(WHAT YOU NEED TO DO): Could you show each line of the records that contains the word "Navés"?

(Data entries)
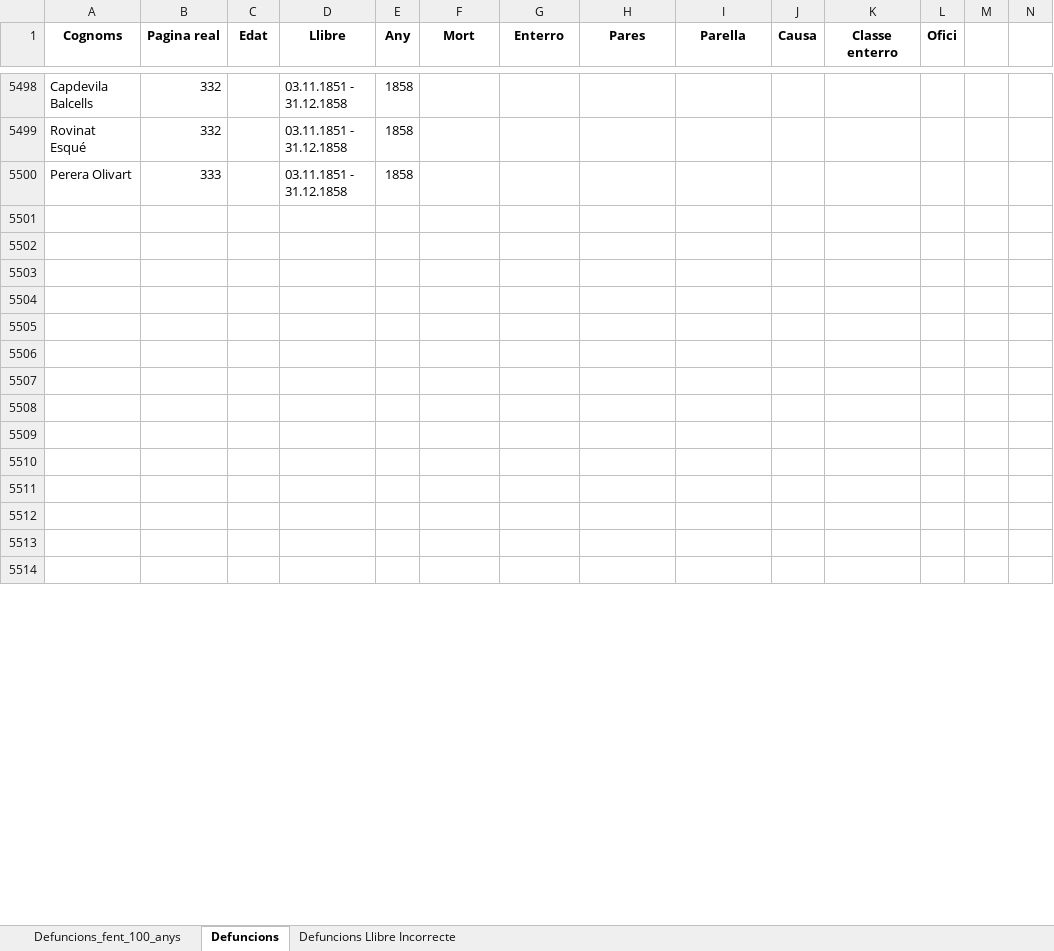
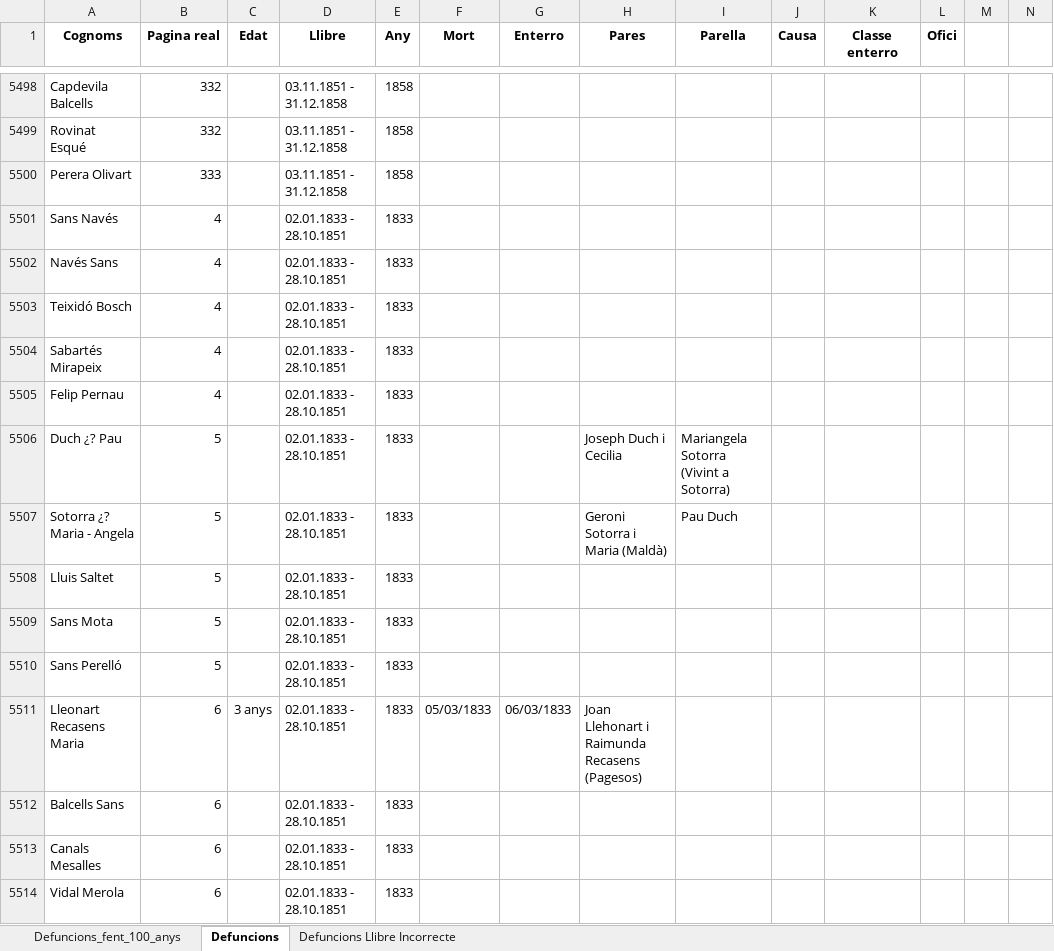
Before and after one commit to arbreFamiliar/DadesGenerals, an Excel workbook: Bisbats/Catalunya/Tarragona/Arbeca/Sacraments/Obits/Excel/Index_llibres_Digitals-Obits.xlsx, sheet Defuncions, drawn as a sheet; only a part is shown, gaps mark what is left out; values as stored, in another font and other column widths than the file's, no borders; the diff covers the shown part only; the diff names each change by its address in the sheet, - before the commit and + after, or states it on an @@ line.

Commit message:
Afegitn dades llibre obits 02.01.1833 - 28.10.1851

```diff
--- a/Bisbats/Catalunya/Tarragona/Arbeca/Sacraments/Obits/Excel/Index_llibres_Digitals-Obits.xlsx (sheet Defuncions)
+++ b/Bisbats/Catalunya/Tarragona/Arbeca/Sacraments/Obits/Excel/Index_llibres_Digitals-Obits.xlsx (sheet Defuncions)
-row 5501: (empty)
+row 5501: Sans Navés | 4 |  | 02.01.1833 - 28.10.1851 | 1833
-row 5502: (empty)
+row 5502: Navés Sans | 4 |  | 02.01.1833 - 28.10.1851 | 1833
-row 5503: (empty)
+row 5503: Teixidó Bosch | 4 |  | 02.01.1833 - 28.10.1851 | 1833
-row 5504: (empty)
+row 5504: Sabartés Mirapeix | 4 |  | 02.01.1833 - 28.10.1851 | 1833
-row 5505: (empty)
+row 5505: Felip Pernau | 4 |  | 02.01.1833 - 28.10.1851 | 1833
-row 5506: (empty)
+row 5506: Duch ¿? Pau | 5 |  | 02.01.1833 - 28.10.1851 | 1833 |  |  | Joseph Duch i Cecilia | Mariangela Sotorra (Vivint a Sotorra)
-row 5507: (empty)
+row 5507: Sotorra ¿? Maria - Angela | 5 |  | 02.01.1833 - 28.10.1851 | 1833 |  |  | Geroni Sotorra i Maria (Maldà) | Pau Duch
-row 5508: (empty)
+row 5508: Lluis Saltet | 5 |  | 02.01.1833 - 28.10.1851 | 1833
-row 5509: (empty)
+row 5509: Sans Mota | 5 |  | 02.01.1833 - 28.10.1851 | 1833
-row 5510: (empty)
+row 5510: Sans Perelló | 5 |  | 02.01.1833 - 28.10.1851 | 1833
-row 5511: (empty)
+row 5511: Lleonart Recasens Maria | 6 | 3 anys | 02.01.1833 - 28.10.1851 | 1833 | 05/03/1833 | 06/03/1833 | Joan Llehonart i Raimunda Recasens (Pagesos)
-row 5512: (empty)
+row 5512: Balcells Sans | 6 |  | 02.01.1833 - 28.10.1851 | 1833
-row 5513: (empty)
+row 5513: Canals Mesalles | 6 |  | 02.01.1833 - 28.10.1851 | 1833
-row 5514: (empty)
+row 5514: Vidal Merola | 6 |  | 02.01.1833 - 28.10.1851 | 1833
```
Also changed, not shown: 102 edited cells elsewhere in this sheet.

(EXPECTED ANSWER):
+row 5501: Sans Navés | 4 |  | 02.01.1833 - 28.10.1851 | 1833
+row 5502: Navés Sans | 4 |  | 02.01.1833 - 28.10.1851 | 1833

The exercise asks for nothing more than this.